On October 28, 2021, the November 2020 paper “Evaluating the scale, growth, and origins of right-wing echo chambers on YouTube” was cited in a hearing of the U.S. Senate Committee on Homeland Security and Governmental Affairs. Authored by PennMAP project lead Homa Hosseinmardi and co-authors Amir Ghasemian, Aaron Clauset, David Rothschild, Markus Mobius, and CSSLab Director Duncan Watts, the paper investigates claims that the YouTube recommendation algorithm systematically directs users towards radical right-wing content.
Last week’s Senate committee hearing examined social media platforms’ role in the amplification of domestic extremism and other harmful content. Among the expert witnesses was Dr. Nate Persily, Co-Director of the Stanford Cyber Policy Center and James B. McClathy Professor of Law at Stanford Law School, who emphasized the need for national transparency legislation targeted towards social media platforms. Citing Hosseinmardi et al.’s paper, he underscored the consequences of harmful online content and argued that it is crucial for “researchers, other than those tied to the profit-maximizing mission of [social media] firms, to get access to the data that will shed light on the most pressing questions related to the effects of social media on society.”

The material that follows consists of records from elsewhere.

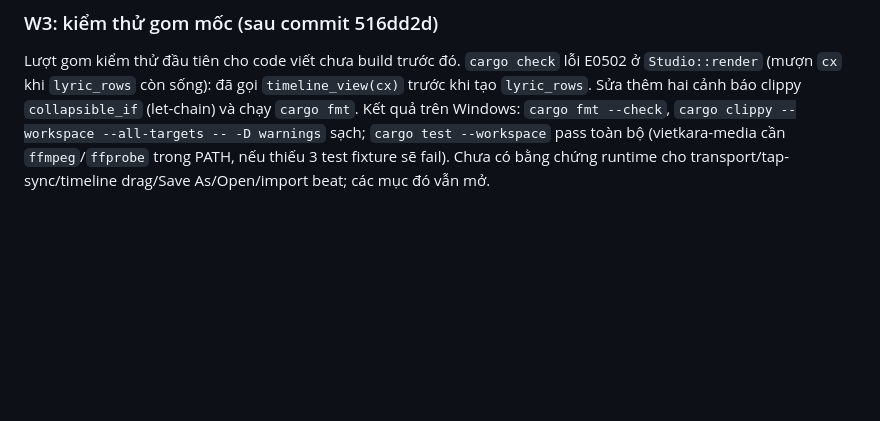
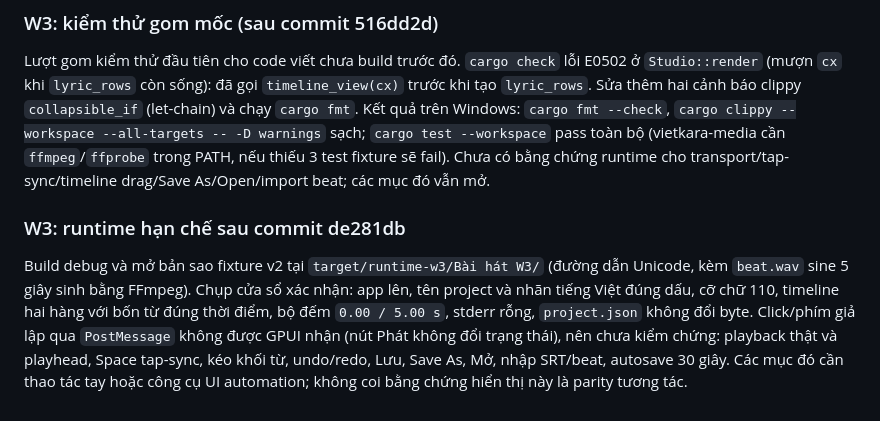
Before and after one commit to NDCLI/VietKaraStudio, a Markdown page: docs/windows-plan.md, the part around the change. Rendered like a GitHub page; blank space fills up the shorter version.

Commit message:
Record limited W3 runtime check in Windows plan
App launches on a Unicode-path fixture copy and renders correctly; interactive
features (playback, tap-sync, drag, save/open) remain unverified.

Co-Authored-By: Claude <noreply@anthropic.com>

```diff
--- a/docs/windows-plan.md
+++ b/docs/windows-plan.md
@@ -622,3 +622,16 @@ warnings` sạch; `cargo test --workspace` pass toàn bộ (vietkara-media cần
 `ffmpeg`/`ffprobe` trong PATH, nếu thiếu 3 test fixture sẽ fail). Chưa có
 bằng chứng runtime cho transport/tap-sync/timeline drag/Save As/Open/import
 beat; các mục đó vẫn mở.
+
+### W3: runtime hạn chế sau commit de281db
+
+Build debug và mở bản sao fixture v2 tại `target/runtime-w3/Bài hát W3/`
+(đường dẫn Unicode, kèm `beat.wav` sine 5 giây sinh bằng FFmpeg). Chụp cửa
+sổ xác nhận: app lên, tên project và nhãn tiếng Việt đúng dấu, cỡ chữ 110,
+timeline hai hàng với bốn từ đúng thời điểm, bộ đếm `0.00 / 5.00 s`, stderr
+rỗng, `project.json` không đổi byte. Click/phím giả lập qua `PostMessage`
+không được GPUI nhận (nút Phát không đổi trạng thái), nên chưa kiểm chứng:
+playback thật và playhead, Space tap-sync, kéo khối từ, undo/redo, Lưu,
+Save As, Mở, nhập SRT/beat, autosave 30 giây. Các mục đó cần thao tác tay
+hoặc công cụ UI automation; không coi bằng chứng hiển thị này là parity
+tương tác.
```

While Hosseinmardi et al.’s paper finds no evidence that the YouTube recommendation algorithm is directly to blame for radical echo chambers, it sheds light upon the size, intensity, and growth of these communities which resonates with calls for increased platform transparency. Using large-scale longitudinal data, the authors analyze YouTube’s role in the broader information ecosystem, finding that the platform largely reflects the tastes and intentions that users enter with.

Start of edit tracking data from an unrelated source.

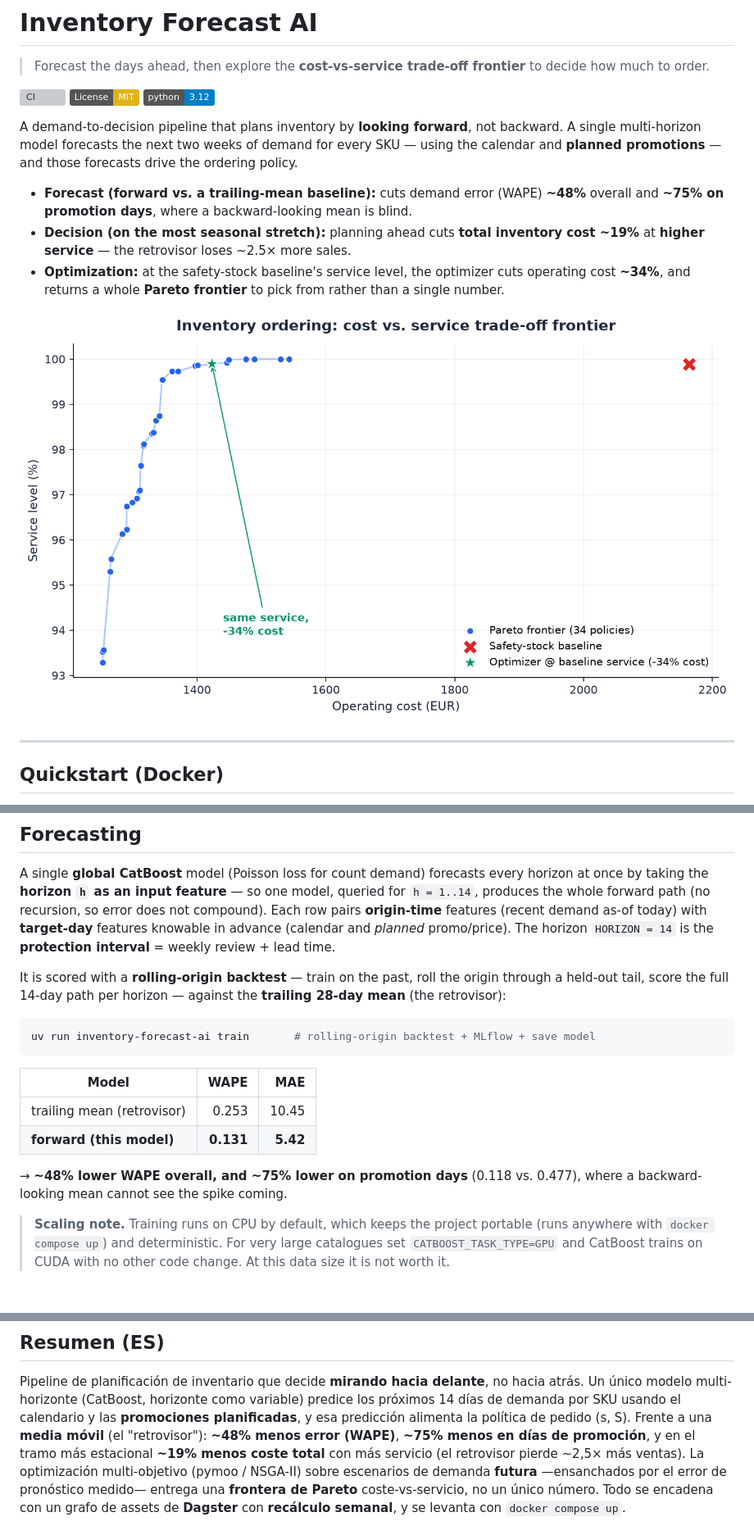
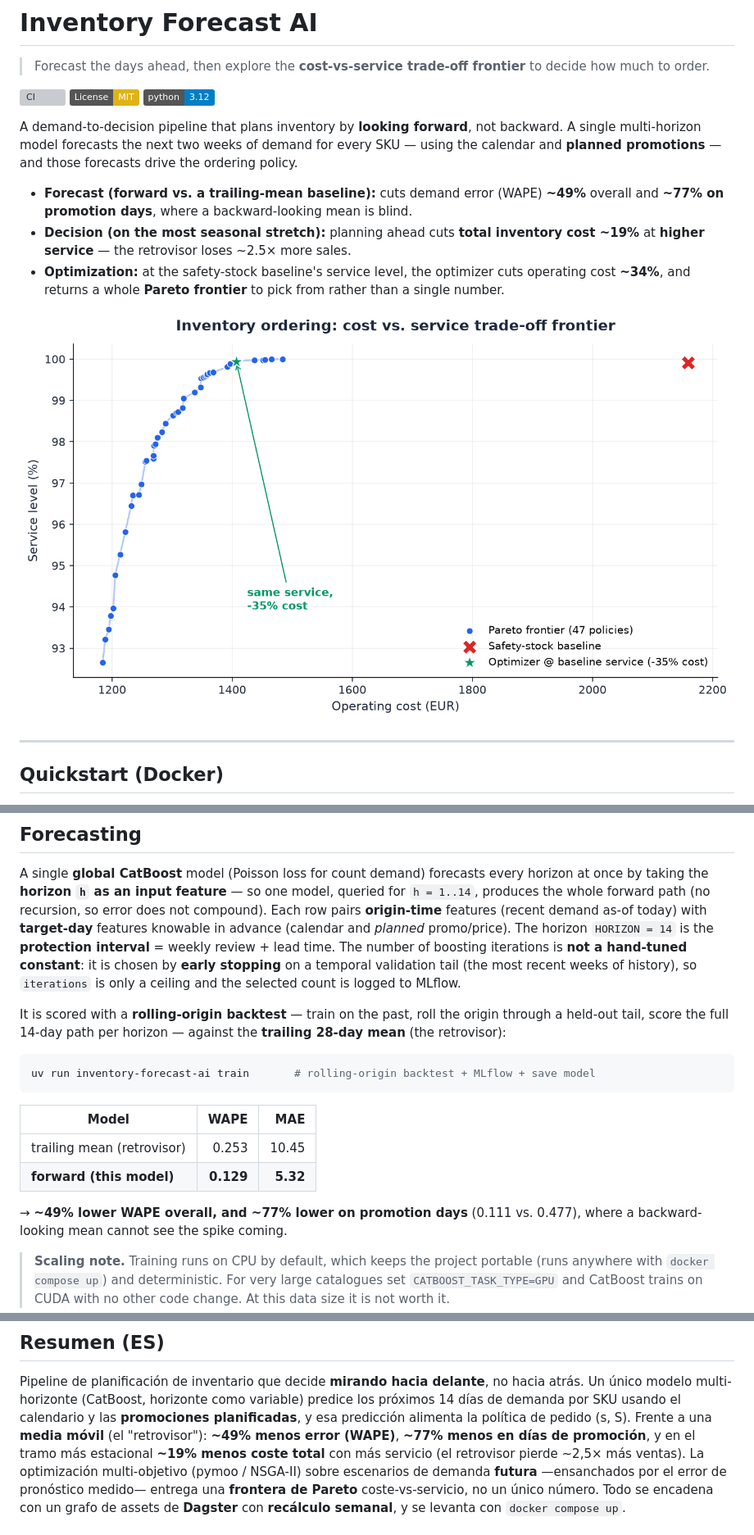
Before and after one commit to mrr97/inventory-forecast-ai, a Markdown page: README.md, 3 parts joined by grey strips. Shown at 82% size. GitHub-like rendering; pictures changed too: docs/pareto.png; badges without logos; blank space fills up the shorter version; grey boxes are pictures that could not be loaded.

```diff
--- a/README.md
+++ b/README.md
@@ -10,7 +10,7 @@ A demand-to-decision pipeline that plans inventory by **looking forward**, not b
 multi-horizon model forecasts the next two weeks of demand for every SKU — using the calendar and
 **planned promotions** — and those forecasts drive the ordering policy.
 
-- **Forecast (forward vs. a trailing-mean baseline):** cuts demand error (WAPE) **~48%** overall and **~75% on promotion days**, where a backward-looking mean is blind.
+- **Forecast (forward vs. a trailing-mean baseline):** cuts demand error (WAPE) **~49%** overall and **~77% on promotion days**, where a backward-looking mean is blind.
 - **Decision (on the most seasonal stretch):** planning ahead cuts **total inventory cost ~19%** at **higher service** — the retrovisor loses ~2.5× more sales.
 - **Optimization:** at the safety-stock baseline's service level, the optimizer cuts operating cost **~34%**, and returns a whole **Pareto frontier** to pick from rather than a single number.
 
@@ -71,7 +71,9 @@ by taking the **horizon `h` as an input feature** — so one model, queried for
 the whole forward path (no recursion, so error does not compound). Each row pairs **origin-time**
 features (recent demand as-of today) with **target-day** features knowable in advance (calendar and
 *planned* promo/price). The horizon `HORIZON = 14` is the **protection interval** = weekly review +
-lead time.
+lead time. The number of boosting iterations is **not a hand-tuned constant**: it is chosen by
+**early stopping** on a temporal validation tail (the most recent weeks of history), so `iterations`
+is only a ceiling and the selected count is logged to MLflow.
 
 It is scored with a **rolling-origin backtest** — train on the past, roll the origin through a
 held-out tail, score the full 14-day path per horizon — against the **trailing 28-day mean**
@@ -84,9 +86,9 @@ uv run inventory-forecast-ai train       # rolling-origin backtest + MLflow + sa
 | Model | WAPE | MAE |
 |-------|-----:|----:|
 | trailing mean (retrovisor) | 0.253 | 10.45 |
-| **forward (this model)** | **0.131** | **5.42** |
+| **forward (this model)** | **0.129** | **5.32** |
 
-→ **~48% lower WAPE overall, and ~75% lower on promotion days** (0.118 vs. 0.477), where a
+→ **~49% lower WAPE overall, and ~77% lower on promotion days** (0.111 vs. 0.477), where a
 backward-looking mean cannot see the spike coming.
 
 > **Scaling note.** Training runs on CPU by default, which keeps the project portable (runs anywhere
@@ -205,8 +207,8 @@ tests/             # pytest
 Pipeline de planificación de inventario que decide **mirando hacia delante**, no hacia atrás. Un
 único modelo multi-horizonte (CatBoost, horizonte como variable) predice los próximos 14 días de
 demanda por SKU usando el calendario y las **promociones planificadas**, y esa predicción alimenta la
-política de pedido (s, S). Frente a una **media móvil** (el "retrovisor"): **~48% menos error (WAPE)**,
-**~75% menos en días de promoción**, y en el tramo más estacional **~19% menos coste total** con más
+política de pedido (s, S). Frente a una **media móvil** (el "retrovisor"): **~49% menos error (WAPE)**,
+**~77% menos en días de promoción**, y en el tramo más estacional **~19% menos coste total** con más
 servicio (el retrovisor pierde ~2,5× más ventas). La optimización multi-objetivo (pymoo / NSGA-II)
 sobre escenarios de demanda **futura** —ensanchados por el error de pronóstico medido— entrega una
 **frontera de Pareto** coste-vs-servicio, no un único número. Todo se encadena con un grafo de assets
```
Also changed, not shown: other parts of README.md (+3 -3 lines), 10 other files.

After being initially released on arXiv in November 2020, their work was published in PNAS in August 2021 under the title “Examining the consumption of radical content on YouTube.”